Fast forward nearly two months, and the Tesla 5.3% 8/15/25 was priced at $94.91 to yield 6.13%. That pricing level comes from Bloomberg BVAL. Pricing in the over-the-counter bond market is more opaque than the exchange-traded markets, so hopefully a look at this pricing is valuable to Seeking Alpha readers. By comparison, the two largest high yield bond ETFs - the iShares iBoxx $ High Yield Corporate Bond ETF (HYG) and the SPDR Bloomberg Barclays High Yield Bond ETF (JNK) - have posted +2% total returns over that time horizon while the Tesla bond has fallen by over 5 points.
It was a bad week for Tesla with the Model 3 production delays potentially further weighing on the company's financials. The release of the Republican tax plan and the possibility that the $7,500 electric vehicle tax credit may be repealed further pressured Tesla's stock and bonds.
While it was a bad week for Tesla, the company did quietly print another interesting bond deal in TES 2017-1. In the asset-backed securitization market, Tesla Energy (formerly known as Solar City) priced $340M of new debt backed by leases and purchase power agreements on its residential solar panels.
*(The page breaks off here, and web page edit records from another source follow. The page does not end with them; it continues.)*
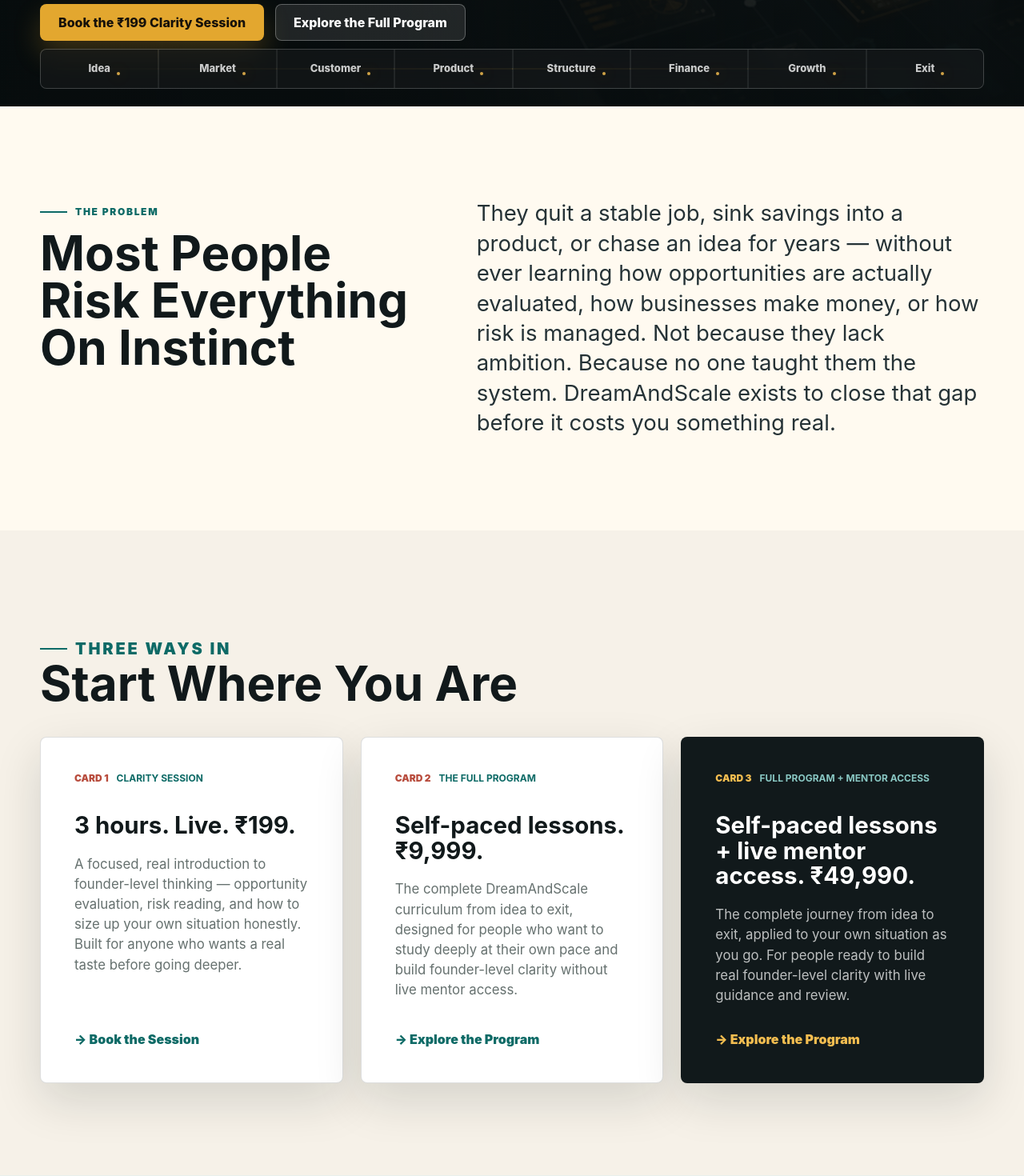
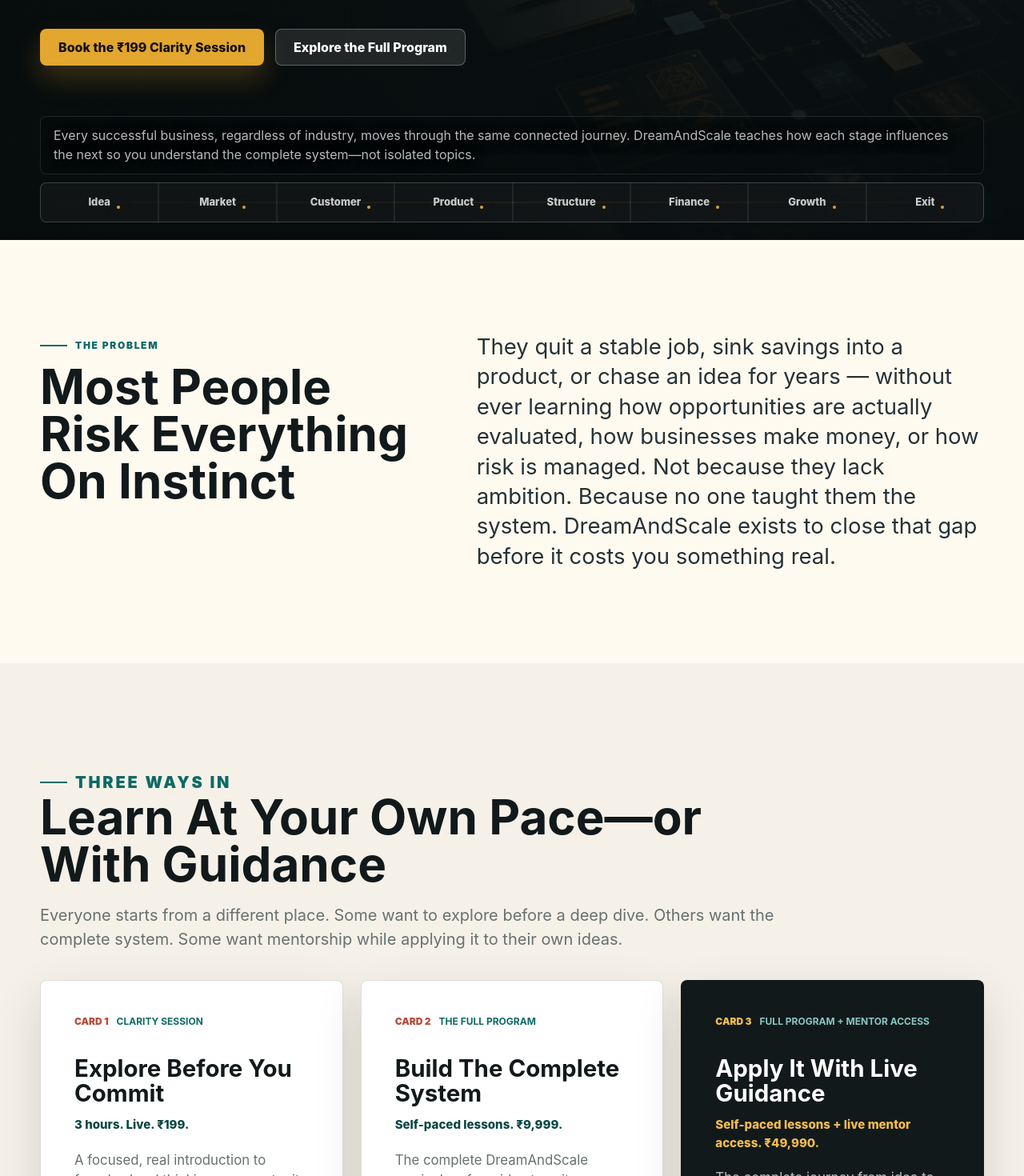
Before and after one commit to project-babuna/das, a Next.js app: page / in a window 1280 px wide. Shown: the part 679-2149 px from the top of the page at 80% size. Built offline with nearby package versions, Linux system fonts and the light colour scheme.

Commit message:
Refine homepage copy and ribbon layout

```diff
--- a/app/globals.css
+++ b/app/globals.css
@@ -228,6 +228,7 @@
   position: relative;
   z-index: 2;
   padding-top: 24px;
+  padding-bottom: clamp(132px, 17vh, 190px);
 }
 
 .eyebrow {
@@ -295,6 +296,26 @@
   right: 0;
   bottom: 22px;
   left: 0;
+  display: flex;
+  flex-direction: column;
+  gap: 10px;
+}
+
+.ribbon-context {
+  width: 100%;
+  margin: 0;
+  padding: 12px 16px;
+  border: 1px solid rgba(255, 255, 255, 0.1);
+  border-radius: 8px;
+  background: rgba(7, 12, 13, 0.42);
+  color: rgba(255, 255, 255, 0.72);
+  font-size: clamp(0.9rem, 1.25vw, 1.02rem);
+  line-height: 1.45;
+  text-shadow: 0 1px 18px rgba(0, 0, 0, 0.6);
+}
+
+.ribbon-grid {
+  position: relative;
   display: grid;
   grid-template-columns: repeat(8, minmax(0, 1fr));
   gap: 1px;
@@ -304,7 +325,7 @@
   backdrop-filter: blur(12px);
 }
 
-.hero-dock::before {
+.ribbon-grid::before {
   content: "";
   position: absolute;
   top: 50%;
@@ -568,6 +589,10 @@
   margin: 18px 0 0;
 }
 
+.progression-heading {
+  max-width: 940px;
+}
+
 .entry-grid {
   display: grid;
   grid-template-columns: repeat(3, minmax(0, 1fr));
@@ -623,8 +648,20 @@
   font-size: 1.05rem;
 }
 
+.entry-card .card-price {
+  margin: 12px 0 0;
+  color: var(--teal-dark);
+  font-size: 0.94rem;
+  font-weight: 850;
+  letter-spacing: 0;
+}
+
 .entry-card.accent p {
   color: rgba(255, 255, 255, 0.72);
+}
+
+.entry-card.accent .card-price {
+  color: #f3bd50;
 }
 
 .text-link {
@@ -1134,8 +1171,13 @@
   }
 
   .hero {
+    display: block;
     min-height: auto;
-    padding: 118px 0 112px;
+    padding: 118px 0 56px;
+  }
+
+  .hero-content {
+    padding-bottom: 0;
   }
 
   .hero-media img {
@@ -1143,8 +1185,15 @@
   }
 
   .hero-dock {
+    position: relative;
+    right: auto;
+    bottom: auto;
+    left: auto;
+    margin-top: 28px;
+  }
+
+  .ribbon-grid {
     grid-template-columns: repeat(4, minmax(0, 1fr));
-    bottom: 14px;
   }
 
   .ribbon-item:nth-child(4n + 1) .ribbon-tooltip {
@@ -1216,7 +1265,7 @@
   }
 
   .hero {
-    padding: 104px 0 132px;
+    padding: 104px 0 44px;
   }
 
   h1 {
@@ -1233,6 +1282,21 @@
   }
 
   .hero-dock {
+    gap: 8px;
+  }
+
+  .ribbon-context {
+    font-size: 0.86rem;
+    line-height: 1.38;
+    text-align: left;
+    text-align-last: auto;
+  }
+
+  .ribbon-context::after {
+    display: none;
+  }
+
+  .ribbon-grid {
     grid-template-columns: repeat(2, minmax(0, 1fr));
   }
 
--- a/app/page.jsx
+++ b/app/page.jsx
@@ -149,10 +149,10 @@
               Understand How Businesses Actually Work — Before You Bet Everything On One
             </h1>
             <p className="hero-lede">
-              DreamAndScale is EntreMento&apos;s flagship program. It teaches you to think like a
-              founder — across idea, market, customer, product, structure, finance, growth, and exit
-              — so you can evaluate opportunities, build with clarity, and make decisions like
-              someone who&apos;s actually done this before. No idea required to start.
+              Most people dream of starting a business, but very few understand how businesses
+              actually work. DreamAndScale gives you complete business clarity—from opportunity and
+              customers to company structure, finance, partnerships, growth, and ownership—so you can
+              make better business decisions before risking your time, money, or career.
             </p>
             <div className="hero-actions" aria-label="Primary actions">
               <a className="btn btn-primary" href="#clarity">
@@ -165,6 +165,12 @@
           </div>
 
           <div className="hero-dock container" aria-label="Program scope">
+            <p className="ribbon-context">
+              Every successful business, regardless of industry, moves through the same connected
+              journey. DreamAndScale teaches how each stage influences the next so you understand the
+              complete system—not isolated topics.
+            </p>
+            <div className="ribbon-grid">
               {ribbonItems.map((item) => (
                 <button
                   className="ribbon-item"
@@ -179,6 +185,7 @@
                   </span>
                 </button>
               ))}
+            </div>
           </div>
         </section>
 
@@ -202,9 +209,14 @@
 
         <section className="section start-section" id="clarity">
           <div className="container">
-            <div className="section-heading">
+            <div className="section-heading progression-heading">
               <p className="eyebrow dark">Three ways in</p>
-              <h2>Start Where You Are</h2>
+              <h2>Learn At Your Own Pace—or With Guidance</h2>
+              <p>
+                Everyone starts from a different place. Some want to explore before a deep dive.
+                Others want the complete system. Some want mentorship while applying it to their own
+                ideas.
+              </p>
             </div>
 
             <div className="entry-grid">
@@ -213,7 +225,8 @@
                   <span>Card 1</span>
                   <strong>Clarity Session</strong>
                 </div>
-                <h3>3 hours. Live. ₹199.</h3>
+                <h3>Explore Before You Commit</h3>
+                <p className="card-price">3 hours. Live. ₹199.</p>
                 <p>
                   A focused, real introduction to founder-level thinking — opportunity evaluation,
                   risk reading, and how to size up your own situation honestly. Built for anyone who
@@ -229,7 +242,8 @@
                   <span>Card 2</span>
                   <strong>The Full Program</strong>
                 </div>
-                <h3>Self-paced lessons. ₹9,999.</h3>
+                <h3>Build The Complete System</h3>
+                <p className="card-price">Self-paced lessons. ₹9,999.</p>
                 <p>
                   The complete DreamAndScale curriculum from idea to exit, designed for people who
                   want to study deeply at their own pace and build founder-level clarity without live
@@ -245,7 +259,8 @@
                   <span>Card 3</span>
                   <strong>Full Program + Mentor Access</strong>
                 </div>
-                <h3>Self-paced lessons + live mentor access. ₹49,990.</h3>
+                <h3>Apply It With Live Guidance</h3>
+                <p className="card-price">Self-paced lessons + live mentor access. ₹49,990.</p>
                 <p>
                   The complete journey from idea to exit, applied to your own situation as you go.
                   For people ready to build real founder-level clarity with live guidance and review.
```
Lines whose indentation alone changed are shown as unchanged.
The source of repayment here is a pool of thousands of residential customers, typically with prime credit scores. Cash-strapped Tesla is able to pull forward these future payments through this debt deal.
The $265M senior tranche, rated A- by Kroll, priced at 4.33% for a 9.8-year average life. The unrated $75M subordinated tranche priced at 7.75%, a yield greater than where Tesla's unsecured debt trades even after the recent sell-off. The solar ABS market is relatively nascent, and while Solar City has made installations since 2006, most of its customers have not been through a full business cycle, adding uncertainty to the riskiness of financing these long-term leases.
Tesla remains a quixotic company for debt investors. Rarely do you see the market willing to finance a company with this record-level of cash burn, but you also rarely see below investment grade companies with a greater than $50B market capitalization either. Equity investors must understand that while Tesla has been able to successfully tap the unsecured corporate credit market and the ABS market recently that the company will likely need to raise meaningfully more equity to ramp its ambitious plans to become an electric car and renewable energy giant.
It will continue to be a fascinating story to watch. If you are worried about the financial health of Tesla, you do not want to own the debt or the equity. Over the past two months, the bond market has priced in a higher risk of financial distress. If you believe in the long-term vision of Musk and the tantalizing possibility that this is a company that will revolutionize key markets, then you want to own the company's upside through its equity and not its debt even after the recent selloff has presented a more attractive yield on the bonds.
Disclaimer: My articles may contain statements and projections that are forward-looking in nature, and therefore inherently subject to numerous risks, uncertainties and assumptions. While my articles focus on generating long-term risk-adjusted returns, investment decisions necessarily involve the risk of loss of principal. Individual investor circumstances vary significantly, and information gleaned from my articles should be applied to your own unique investment situation, objectives, risk tolerance, and investment horizon.
Disclosure: I/we have no positions in any stocks mentioned, and no plans to initiate any positions within the next 72 hours. I wrote this article myself, and it expresses my own opinions. I am not receiving compensation for it (other than from Seeking Alpha). I have no business relationship with any company whose stock is mentioned in this article.